To fit my definition of an existentialist, a person needs to earnestly confront the question: “What does it mean to be existing as a human being?” and the corollary questions: “What is right and wrong?” and “What constitutes a meaningful way of life?” Once he or she has sufficiently confronted these questions, the existentialist will feel called to make a decision; to choose between the plausible answers, and then begin to stand with integrity for the chosen answer.

An atheist, Christian, hippie, Buddhist, or believer in any set of values whether established or self-created, can legitimately be considered an existentialist, as long as her or his adherence to the belief system is grounded in choice rather than unconsidered acceptance.

Suppose I grew up in a Christian Science family, base my beliefs on the teaching of Mary Baker Eddy, and have never seriously questioned those teachings. Since I have declined to exercise my right to consider the options and choose between them, I am certainly no existentialist.

Or suppose, after a modest search for answers, I give up the search and consider myself agnostic. Then I am no existentialist, as I have abdicated my right to vigorously pursue answers then make a conscious and informed choice.

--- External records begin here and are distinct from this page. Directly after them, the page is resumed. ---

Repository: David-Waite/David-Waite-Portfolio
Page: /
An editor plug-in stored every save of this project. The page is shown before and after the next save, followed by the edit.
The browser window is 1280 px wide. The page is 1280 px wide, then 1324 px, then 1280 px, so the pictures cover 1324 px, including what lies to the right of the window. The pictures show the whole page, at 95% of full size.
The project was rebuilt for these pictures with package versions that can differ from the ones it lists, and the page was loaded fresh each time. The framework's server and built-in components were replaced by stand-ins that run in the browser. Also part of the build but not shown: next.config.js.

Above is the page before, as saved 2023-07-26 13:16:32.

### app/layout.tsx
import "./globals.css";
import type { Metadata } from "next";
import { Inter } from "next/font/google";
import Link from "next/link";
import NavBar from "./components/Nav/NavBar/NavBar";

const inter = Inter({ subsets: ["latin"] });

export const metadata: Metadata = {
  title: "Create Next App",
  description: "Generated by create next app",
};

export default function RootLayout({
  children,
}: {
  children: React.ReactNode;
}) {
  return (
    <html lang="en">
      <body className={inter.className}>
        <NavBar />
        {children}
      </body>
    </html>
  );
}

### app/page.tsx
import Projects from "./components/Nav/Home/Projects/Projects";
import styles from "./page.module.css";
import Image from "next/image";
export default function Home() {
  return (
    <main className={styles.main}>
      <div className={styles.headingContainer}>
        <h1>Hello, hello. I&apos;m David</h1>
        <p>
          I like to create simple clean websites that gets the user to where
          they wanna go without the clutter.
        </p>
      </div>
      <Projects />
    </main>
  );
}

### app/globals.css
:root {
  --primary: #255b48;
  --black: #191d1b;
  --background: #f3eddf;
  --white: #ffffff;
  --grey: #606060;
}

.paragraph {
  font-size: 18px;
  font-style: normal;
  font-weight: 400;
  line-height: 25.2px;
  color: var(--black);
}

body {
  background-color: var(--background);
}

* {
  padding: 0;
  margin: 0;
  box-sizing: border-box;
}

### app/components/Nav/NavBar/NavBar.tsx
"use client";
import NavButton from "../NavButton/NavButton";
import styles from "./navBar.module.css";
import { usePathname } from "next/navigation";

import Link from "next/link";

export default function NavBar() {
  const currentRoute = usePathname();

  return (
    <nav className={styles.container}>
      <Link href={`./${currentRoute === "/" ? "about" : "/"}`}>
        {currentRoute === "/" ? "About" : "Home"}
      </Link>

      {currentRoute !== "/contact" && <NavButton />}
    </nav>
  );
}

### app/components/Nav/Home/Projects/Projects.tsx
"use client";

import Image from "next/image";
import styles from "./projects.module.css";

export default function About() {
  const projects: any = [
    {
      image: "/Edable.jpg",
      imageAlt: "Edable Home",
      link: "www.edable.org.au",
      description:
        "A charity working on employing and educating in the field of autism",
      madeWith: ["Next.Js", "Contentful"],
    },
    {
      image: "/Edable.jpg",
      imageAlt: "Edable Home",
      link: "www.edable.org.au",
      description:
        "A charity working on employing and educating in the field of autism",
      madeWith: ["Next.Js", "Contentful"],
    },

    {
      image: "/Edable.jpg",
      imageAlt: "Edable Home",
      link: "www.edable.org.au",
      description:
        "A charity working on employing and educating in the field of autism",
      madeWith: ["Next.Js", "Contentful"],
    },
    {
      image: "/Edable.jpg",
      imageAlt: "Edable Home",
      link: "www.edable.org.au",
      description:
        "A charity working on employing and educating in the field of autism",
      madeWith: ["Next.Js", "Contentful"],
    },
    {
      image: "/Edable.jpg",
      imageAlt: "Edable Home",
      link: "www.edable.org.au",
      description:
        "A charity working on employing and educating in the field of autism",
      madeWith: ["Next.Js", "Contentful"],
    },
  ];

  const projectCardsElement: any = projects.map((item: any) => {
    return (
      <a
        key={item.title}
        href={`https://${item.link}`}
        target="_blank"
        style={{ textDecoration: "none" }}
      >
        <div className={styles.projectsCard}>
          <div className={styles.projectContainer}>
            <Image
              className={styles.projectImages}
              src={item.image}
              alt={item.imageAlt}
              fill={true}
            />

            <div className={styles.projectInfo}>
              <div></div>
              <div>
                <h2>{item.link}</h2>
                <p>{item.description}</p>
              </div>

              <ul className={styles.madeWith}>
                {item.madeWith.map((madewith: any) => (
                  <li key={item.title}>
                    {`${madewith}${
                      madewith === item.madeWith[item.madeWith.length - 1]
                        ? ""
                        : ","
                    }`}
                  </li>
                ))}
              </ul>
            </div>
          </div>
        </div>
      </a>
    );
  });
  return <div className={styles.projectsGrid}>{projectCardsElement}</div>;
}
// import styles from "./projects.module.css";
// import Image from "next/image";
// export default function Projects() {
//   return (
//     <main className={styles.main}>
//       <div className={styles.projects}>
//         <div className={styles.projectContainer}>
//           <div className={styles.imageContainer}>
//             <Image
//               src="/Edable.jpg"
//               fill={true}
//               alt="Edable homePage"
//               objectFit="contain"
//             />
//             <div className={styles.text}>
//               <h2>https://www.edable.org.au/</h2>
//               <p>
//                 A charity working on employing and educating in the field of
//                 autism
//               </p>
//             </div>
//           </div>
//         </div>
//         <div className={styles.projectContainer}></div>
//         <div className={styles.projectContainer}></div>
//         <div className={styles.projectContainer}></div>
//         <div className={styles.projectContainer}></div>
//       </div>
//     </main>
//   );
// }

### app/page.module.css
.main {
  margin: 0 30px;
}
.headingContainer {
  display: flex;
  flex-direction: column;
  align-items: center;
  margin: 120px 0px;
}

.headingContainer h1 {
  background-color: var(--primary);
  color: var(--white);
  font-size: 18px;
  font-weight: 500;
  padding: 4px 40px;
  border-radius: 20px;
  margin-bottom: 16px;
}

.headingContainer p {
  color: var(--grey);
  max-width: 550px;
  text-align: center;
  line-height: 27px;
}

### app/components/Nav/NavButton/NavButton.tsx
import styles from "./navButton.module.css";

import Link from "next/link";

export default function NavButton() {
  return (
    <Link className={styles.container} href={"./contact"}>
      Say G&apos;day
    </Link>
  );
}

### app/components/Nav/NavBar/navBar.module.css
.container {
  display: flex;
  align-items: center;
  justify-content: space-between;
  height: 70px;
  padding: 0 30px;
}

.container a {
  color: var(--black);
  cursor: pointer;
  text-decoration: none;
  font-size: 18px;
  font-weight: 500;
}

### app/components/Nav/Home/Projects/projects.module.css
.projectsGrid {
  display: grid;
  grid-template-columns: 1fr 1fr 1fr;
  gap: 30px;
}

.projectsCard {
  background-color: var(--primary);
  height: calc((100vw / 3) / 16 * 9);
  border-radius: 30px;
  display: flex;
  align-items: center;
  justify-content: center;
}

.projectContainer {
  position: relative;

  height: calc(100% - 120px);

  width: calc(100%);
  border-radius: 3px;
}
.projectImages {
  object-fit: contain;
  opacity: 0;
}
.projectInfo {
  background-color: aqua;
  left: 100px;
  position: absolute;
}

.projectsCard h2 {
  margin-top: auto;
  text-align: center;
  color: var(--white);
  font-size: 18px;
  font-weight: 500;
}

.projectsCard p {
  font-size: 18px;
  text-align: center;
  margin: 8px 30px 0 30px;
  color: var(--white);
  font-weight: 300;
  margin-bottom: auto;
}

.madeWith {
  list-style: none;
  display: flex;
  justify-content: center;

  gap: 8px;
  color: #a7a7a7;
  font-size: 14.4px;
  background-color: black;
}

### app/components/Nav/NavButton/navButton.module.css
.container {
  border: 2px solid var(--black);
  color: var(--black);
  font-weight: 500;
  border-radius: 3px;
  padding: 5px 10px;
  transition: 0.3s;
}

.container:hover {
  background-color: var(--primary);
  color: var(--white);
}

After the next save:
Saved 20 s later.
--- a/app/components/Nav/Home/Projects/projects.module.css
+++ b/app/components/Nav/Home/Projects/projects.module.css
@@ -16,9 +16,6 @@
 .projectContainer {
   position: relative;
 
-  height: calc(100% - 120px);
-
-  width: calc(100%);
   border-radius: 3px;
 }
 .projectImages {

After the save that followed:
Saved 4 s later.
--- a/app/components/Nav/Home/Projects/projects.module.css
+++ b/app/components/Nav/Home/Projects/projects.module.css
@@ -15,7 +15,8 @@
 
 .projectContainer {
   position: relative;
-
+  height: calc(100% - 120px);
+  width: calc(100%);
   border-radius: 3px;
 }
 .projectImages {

So an existentialist is someone who earnestly seeks to learn the meaning of life then chooses between alternative answers and determines to live in accord with the chosen answer and its implications.

An existentialist worth admiring would also accept responsibility for his or her actions and might live by the mottos: full speed ahead; no turning back; no compromise; no excuses. For an example, read No Compromise, the life story of Christian musician Keith Green.

Kierkegaard framed the decision we now call existentialist as the choice for or against Christ. A line is drawn. On the one side is self-concern. On the other side is love.

Kierkegaard and Cognitive Therapy

Lately, I find myself troubled about gifted and skilled friends who don’t effectively use their gifts because depression saps their energy and motivation.

I wonder if Sören Kierkegaard could help them.

He lived during the first half of the 19th century and studied philosophy at the University of Copenhagen. A fellow student was Friedrich Engels, Karl Marx’ collaborator.

Kierkegaard was plagued by melancholy. The condition interfered with his studies, confounded his friendships, and doomed his one great romance. But rather than allow melancholy to silence him, he wrote many books in pursuit of answers that might offer a cure.

Two years and a month ago, Pam left Zoë and me. Since then, both my daughter and I have proven both resilient and vulnerable. Sometimes she descends into melancholy. Sometimes, I do.

Enter Kierkegaard. A few months after Pam left, he became my mentor.

Part of my job as a writer is passing along wisdom I encounter. Now, I feel compelled because most readers shy away from Kierkegaard even though his insights have the power to shatter and rebuild our worlds. But his writing is dense and ponderous. It may only be accessible to patient readers in desperate need of answers and willing to devote their attention to his books for a long while.

Whether simpler expression of his thoughts can help lift anyone from the lethargy of depression, I don’t know. Still, I will try to clearly and accurately express some essential Kierkegaard themes, and to comment briefly upon their relevance.

I may soon tackle:

• the command to love without distinction;

• the perfidy of family values;

• the abolition of conscience;

• cleverness as a highway to hell.

As my mom used to say, we shall see.